On the side of the CSA, David Kendall is the CSA project scientist for Odin and Victor Wehrle serves as the CSA project manager. Sun Kwok and Ted Llewellyn (University of Saskatchewan) were named as astronomy and aeronomy PIs of the mission, respectively. The astronomy PIs for our partner countries are Roy Booth (Sweden), Pierre Encrenaz (France) and Kaleva Mattila (Finland). Following the award of a contract by the CSA to the University of Calgary, Steve Torchinsky and Kevin Volk were appointed as Odin project engineer and project scientist respectively. Over the next 6 years, Torchinsky worked on the optics design of the radiometer and participated in the system integration and testing. Volk was responsible for the development of the scheduling program.
In 1995, Peter Bernath of the University of Waterloo was invited by the International Science Teams as an expert to assist in the laboratory spectroscopy aspects of the mission. A proposal with Kwok as PI was made to the collaborative special projects program of NSERC for support in the scientific aspects of the mission. In spite of the problems arising from the cancellation of the CSP program after the submission of the proposal, the proposal was funded in 1997.

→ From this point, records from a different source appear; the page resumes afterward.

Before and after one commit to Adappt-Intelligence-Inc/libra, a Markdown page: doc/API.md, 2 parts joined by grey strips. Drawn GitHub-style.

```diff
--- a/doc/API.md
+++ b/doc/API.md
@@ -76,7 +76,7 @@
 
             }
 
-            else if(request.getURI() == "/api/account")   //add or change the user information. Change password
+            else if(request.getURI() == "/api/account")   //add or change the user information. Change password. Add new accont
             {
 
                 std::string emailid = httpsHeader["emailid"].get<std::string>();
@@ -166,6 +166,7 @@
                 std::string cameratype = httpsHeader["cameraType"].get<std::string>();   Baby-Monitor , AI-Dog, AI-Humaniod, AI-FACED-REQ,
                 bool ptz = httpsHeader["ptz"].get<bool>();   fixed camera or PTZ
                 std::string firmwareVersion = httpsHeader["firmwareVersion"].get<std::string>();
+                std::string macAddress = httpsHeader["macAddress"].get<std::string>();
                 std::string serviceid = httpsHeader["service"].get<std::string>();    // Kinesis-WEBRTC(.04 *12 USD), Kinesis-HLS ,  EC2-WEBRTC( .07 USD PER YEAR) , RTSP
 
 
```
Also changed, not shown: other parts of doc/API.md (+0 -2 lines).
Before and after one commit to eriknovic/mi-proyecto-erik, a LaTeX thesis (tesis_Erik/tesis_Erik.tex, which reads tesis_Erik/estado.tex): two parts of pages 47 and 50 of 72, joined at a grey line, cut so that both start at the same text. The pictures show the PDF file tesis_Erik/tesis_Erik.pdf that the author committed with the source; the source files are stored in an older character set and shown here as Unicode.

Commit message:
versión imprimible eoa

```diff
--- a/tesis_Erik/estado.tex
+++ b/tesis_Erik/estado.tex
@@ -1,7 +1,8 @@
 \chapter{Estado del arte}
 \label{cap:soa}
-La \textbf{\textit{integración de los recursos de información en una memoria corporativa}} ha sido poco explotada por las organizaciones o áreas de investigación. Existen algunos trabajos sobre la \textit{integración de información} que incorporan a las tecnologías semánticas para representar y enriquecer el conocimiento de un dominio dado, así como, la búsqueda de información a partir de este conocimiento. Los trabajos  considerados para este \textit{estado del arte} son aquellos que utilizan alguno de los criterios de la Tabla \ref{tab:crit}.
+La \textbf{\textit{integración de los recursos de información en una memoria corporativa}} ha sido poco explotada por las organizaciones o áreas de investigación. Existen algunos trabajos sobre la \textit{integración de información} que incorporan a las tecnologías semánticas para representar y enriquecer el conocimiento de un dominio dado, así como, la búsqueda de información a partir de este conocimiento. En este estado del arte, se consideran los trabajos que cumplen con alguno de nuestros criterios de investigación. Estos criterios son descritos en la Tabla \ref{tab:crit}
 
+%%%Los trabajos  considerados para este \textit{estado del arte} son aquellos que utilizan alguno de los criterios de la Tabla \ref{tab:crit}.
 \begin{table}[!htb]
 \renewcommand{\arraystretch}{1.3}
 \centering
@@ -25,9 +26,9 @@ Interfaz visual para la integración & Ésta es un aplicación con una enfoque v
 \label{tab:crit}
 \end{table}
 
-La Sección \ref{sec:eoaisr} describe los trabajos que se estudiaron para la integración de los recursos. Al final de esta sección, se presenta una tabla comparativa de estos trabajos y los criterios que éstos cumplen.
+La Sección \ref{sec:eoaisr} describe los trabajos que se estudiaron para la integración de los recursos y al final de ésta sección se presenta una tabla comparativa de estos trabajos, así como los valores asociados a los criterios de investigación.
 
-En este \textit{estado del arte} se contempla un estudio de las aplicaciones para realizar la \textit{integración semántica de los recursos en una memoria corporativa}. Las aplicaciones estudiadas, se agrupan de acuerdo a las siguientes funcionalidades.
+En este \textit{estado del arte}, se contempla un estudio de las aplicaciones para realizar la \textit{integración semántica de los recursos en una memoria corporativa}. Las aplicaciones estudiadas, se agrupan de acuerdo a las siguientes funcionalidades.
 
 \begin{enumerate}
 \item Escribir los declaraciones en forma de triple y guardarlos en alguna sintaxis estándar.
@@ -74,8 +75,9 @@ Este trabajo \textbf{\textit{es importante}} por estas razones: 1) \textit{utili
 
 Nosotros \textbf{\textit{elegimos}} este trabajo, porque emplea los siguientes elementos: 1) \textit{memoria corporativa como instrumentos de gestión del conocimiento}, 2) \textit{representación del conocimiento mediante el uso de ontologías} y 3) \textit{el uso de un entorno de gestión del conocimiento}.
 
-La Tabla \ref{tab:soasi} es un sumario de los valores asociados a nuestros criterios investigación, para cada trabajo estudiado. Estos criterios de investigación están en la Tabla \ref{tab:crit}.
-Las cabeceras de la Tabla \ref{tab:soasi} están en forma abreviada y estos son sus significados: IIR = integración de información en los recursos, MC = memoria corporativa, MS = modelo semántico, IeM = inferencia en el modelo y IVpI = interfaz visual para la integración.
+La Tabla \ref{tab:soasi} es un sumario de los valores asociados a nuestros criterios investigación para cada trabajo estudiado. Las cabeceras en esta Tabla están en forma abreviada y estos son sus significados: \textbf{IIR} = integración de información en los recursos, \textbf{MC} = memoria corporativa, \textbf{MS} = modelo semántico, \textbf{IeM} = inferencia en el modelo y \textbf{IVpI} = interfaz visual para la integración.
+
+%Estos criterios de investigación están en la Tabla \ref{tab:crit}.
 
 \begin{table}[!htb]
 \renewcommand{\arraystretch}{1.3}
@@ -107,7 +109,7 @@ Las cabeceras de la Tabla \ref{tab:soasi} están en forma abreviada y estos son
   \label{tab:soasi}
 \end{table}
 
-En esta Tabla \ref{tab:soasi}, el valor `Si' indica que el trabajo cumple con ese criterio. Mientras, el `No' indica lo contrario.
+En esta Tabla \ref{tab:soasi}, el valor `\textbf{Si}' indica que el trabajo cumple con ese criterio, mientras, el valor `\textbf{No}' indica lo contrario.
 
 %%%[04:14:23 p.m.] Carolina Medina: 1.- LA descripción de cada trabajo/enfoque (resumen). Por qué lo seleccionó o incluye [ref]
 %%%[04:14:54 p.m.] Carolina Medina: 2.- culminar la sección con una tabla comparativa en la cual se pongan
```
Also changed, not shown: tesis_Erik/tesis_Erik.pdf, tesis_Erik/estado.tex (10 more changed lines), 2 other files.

For astronomy, a number of topical teams were set up by the international science team to develop the observing program and the target list. Canadians who serve as co-lead scientists in the topical teams are Fich (galactic plane survey), Wilson (giant molecular clouds, galaxies), Kwok (stellar envelopes), and Mitchell (chemistry). Paul Feldman became a member of the COAWG following the resignation of Peter Dewdney from the team. Through a series of meetings and workshops, an observing program covering the first two years of observations was finalized.
It was clear that the original launch date of 1997 was overly optimistic. As the result of problems, e.g. those associated with the development of the digital correlator and the attitude control system, the launch date was postponed several times. In 1999, SWAS was successfully launched and the ground-state 557 GHz transition of water was detected. However, the oxygen molecule still remained elusive. With Odin’s larger antenna and the dedicated 119 GHz receiver for the ground-state transition of oxygen, we will continue the search for oxygen. The 4 tunable submm receivers of Odin will also allow it to observe many other molecular species and to carry out a spectral scan program.
At the time of the approval of the Odin mission, space astronomy was very much a new area for the CSA. We are grateful to the CSA for their unwavering support and faith in our team, and to NSERC for its patience as we struggled through the delays.
In selecting Odin as our first major effort in Canadian space astronomy, we were guided by the following principles:
It has now been almost ten years since the beginning of the Odin project. Through this time, we have demonstrated that Canada can play a major role in both the technical and scientific development of a space astronomy mission and work within a modest budget. We are looking forward to the coming months toward the achievement of our scientific goals in exploring the submm spectrum for interstellar molecules.
Link to the ODIN homepage: http://odin.ssc.se/
Sun Kwok is a professor in the Department of Physics & Astronomy, The University of Calgary and a Canada Council Killam Fellow. His research interests include advanced stages of stellar evolution, stellar winds, planetary nebulae, interstellar molecules, and infrared spectroscopy. He is Principal Investigator (Astronomy) for Canadian participation in the Odin mission.